Before humans arrived in Australia, the natural predators of the koalas were large carnivores, including the marsupial lions, giant goanna, and giant pythons. The Tasmanian devil and the Thylacine that inhabited mainland Australia 3,000 years ago also had koalas on their menu. The introduction of the dingo to mainland Australia 3,500 years ago brought in a new predator that was unmatched by the native carnivores. The dingo hunted the koalas forcing the marsupial to seek protection in trees. Raptors and owls also prey on these marsupials. When koalas die, their remains become a source of food for insects and bacteria.
Conserving Koalas Protects The Environment
Trees play a crucial role in the water cycle; they suck up water from the underground and release it to the atmosphere, which then drops as rainfall. Deforestation and land clearing stop the formation of clouds resulting in diminished rainfall. After an extended period, desertification encroaches, and the land becomes unproductive and unable to support life. Koala forests aid in combating climate change by absorbing carbon dioxide from the atmosphere and converting it into organic carbon. As long as the trees do not burn or decompose, the carbon cannot be released into the atmosphere. The eucalyptus trees that grow in koala forests are among the most efficient in producing clean oxygen and storing carbon
Why Not Plant More Trees?

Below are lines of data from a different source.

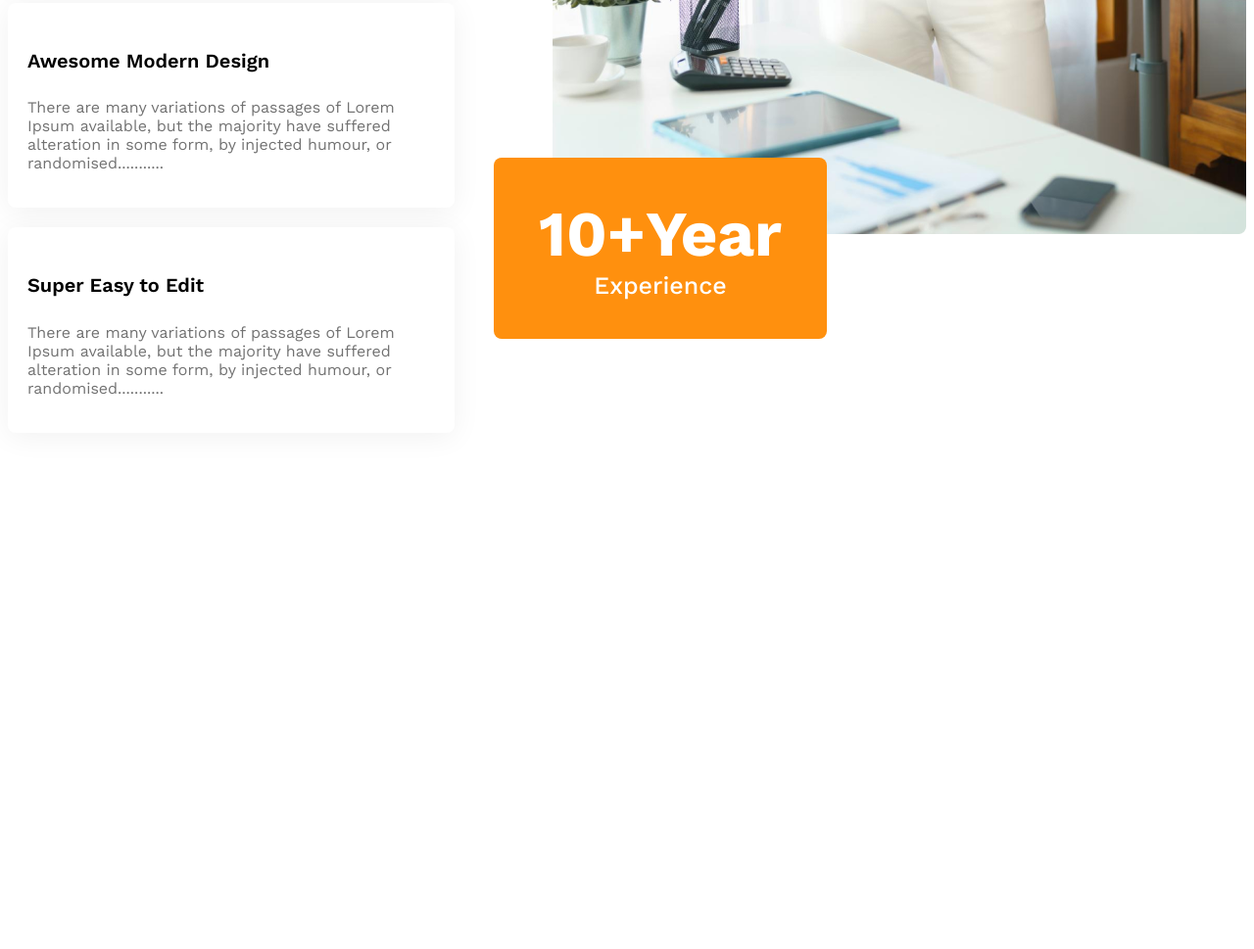
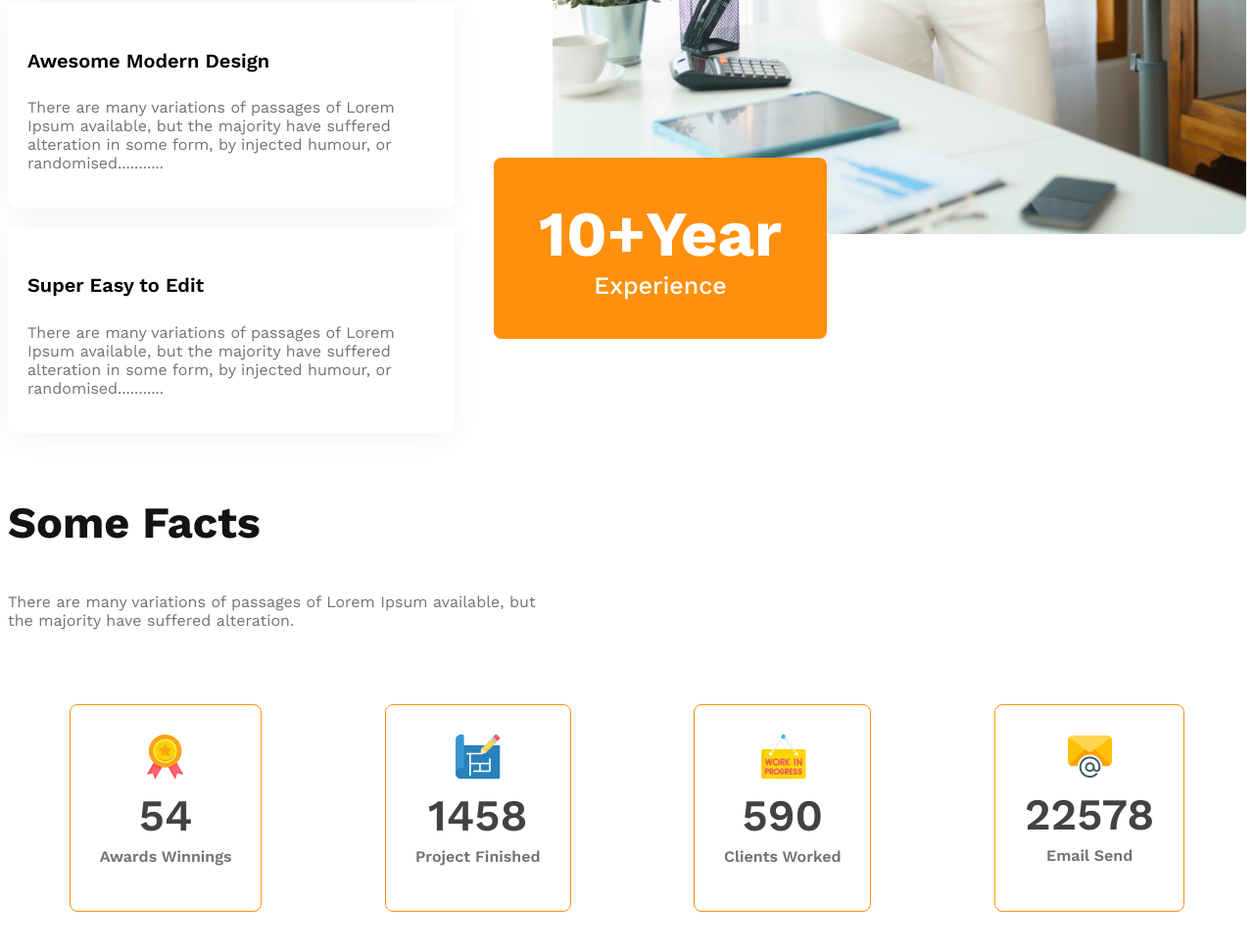
Before and after one commit to Priyo0011/architect-resource, a plain HTML site: page index.html in a window 1280 px wide. Shown: the part 2703-3672 px from the top of the page at 98% size. Before the commit the page ends 3235 px from the top, so only its background shows below. Drawn offline with nearby package versions, Linux system fonts and the light colour scheme.

Commit message:
added the fection section

```diff
--- a/index.html
+++ b/index.html
@@ -73,6 +73,33 @@
                 </div>
             </div>
         </section>
+        <!-- facts section -->
+        <section class="facts">
+            <h3 class="fact-title">Some Facts</h3>
+            <p class="section-text-info">There are many variations of passages of Lorem Ipsum available, but <br> the majority have suffered alteration.</p>
+            <div class="facts-card-container">
+                <div class="facts-card">
+                    <img src="images/icons/ribon.png" alt="">
+                    <h2 class="card-stats">54</h2>
+                    <p class="card-title">Awards Winnings</p>
+                </div>
+                <div class="facts-card">
+                    <img src="images/icons/projects.png" alt="">
+                    <h2 class="card-stats">1458</h2>
+                    <p class="card-title">Project Finished</p>
+                </div>
+                <div class="facts-card">
+                    <img src="images/icons/customers.png" alt="">
+                    <h2 class="card-stats">590</h2>
+                    <p class="card-title">Clients Worked</p>
+                </div>
+                <div class="facts-card">
+                    <img src="images/icons/email.png" alt="">
+                    <h2 class="card-stats">22578</h2>
+                    <p class="card-title">Email Send</p>
+                </div>
+            </div>
+        </section>
     </main>
     <footer>
 
--- a/styles/architect.css
+++ b/styles/architect.css
@@ -162,6 +162,42 @@ main{
     margin: 0;
 }
 
+/* facts section */
+
+.fact-title{
+    font-size: 45px;
+    font-weight: 700;
+    color: #131313;
+}
+.section-text-info{
+    font-weight: 400;
+    color: #727272;
+    padding-bottom: 60px;
+}
+.facts-card-container{
+    display: flex;
+    justify-content: space-around;
+}
+.facts-card-container .facts-card{
+    border-radius: 8px;
+    border: 1px solid #FF900E;
+    text-align: center;
+    padding: 30px;
+
+}
+.facts-card-container .card-stats{
+    font-size: 45px;
+    font-weight: 600;
+    color: #424242;
+    margin-top: 6px;
+    margin-bottom: 6px;
+}
+.facts-card-container .card-title{
+    font-weight: 600;
+    color: #727272;
+    margin-top: 5px;
+}
+
 /* responsive styles */
 
 /* mobile devices */
@@ -172,7 +208,8 @@ main{
     }
     nav,
     .teams-container,
-    .features
+    .features,
+    .facts-card-container
     {
         flex-direction: column;
     }
@@ -187,9 +224,12 @@ main{
     .teams-img-container{
         grid-template-columns: 1fr;
     }
-    .teams-content{
+    .teams-content, .facts-card-container{
         padding-right: 20px;
         padding-left: 20px;
+    }
+    .facts-card-container{
+        gap: 20px;
     }
 }
 
```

Changes in government policies in New South Wales and Queensland have weakened conservation laws leaving forests at the mercy of ranchers, lumberers, and farmers. Between 2013 and 2018, more than 150,000 hectares of koala habitat was lost in Queensland and New South Wales. The damage caused by deforestation is so immense that planting 20 million trees would not recover the environment. Small trees store less carbon, and it will take between 20 to 100 years for the seedlings to mature. Planted forests are not as diverse as natural forests and may not support a wide variety of animals. Protecting koala habitats also protect insects, mammals, birds, reptiles, and birds.
The Koala forests of Australia are a critical part of the global carbon stores that should be protected. About 80% of forests in the world have been cleared, fragmented or degraded. The universal compensation scheme is addressing the need to compensate forests in developing countries but has ignored the developed world. In 2019 thousands of acres of forest, including koala habitat, were destroyed by forest fires killing hundreds of animals and releasing millions of tons of carbon dioxide into the atmosphere. Deforestation and habitat degradation are listed as reasons for the frequent and intense fires.
The future of the koala habitats in Australia is not promising, considering the current trends. Global warming will likely increase the frequency and intensity of forest fires, while deforestation and human population pressure will push the animals out of their natural habitats. This will lead to the collapse of the ecosystem that has been shaped by thousands of years of interdependence. If no effort is made to secure the future of the koalas, they are likely to be extinct in the next 100 years.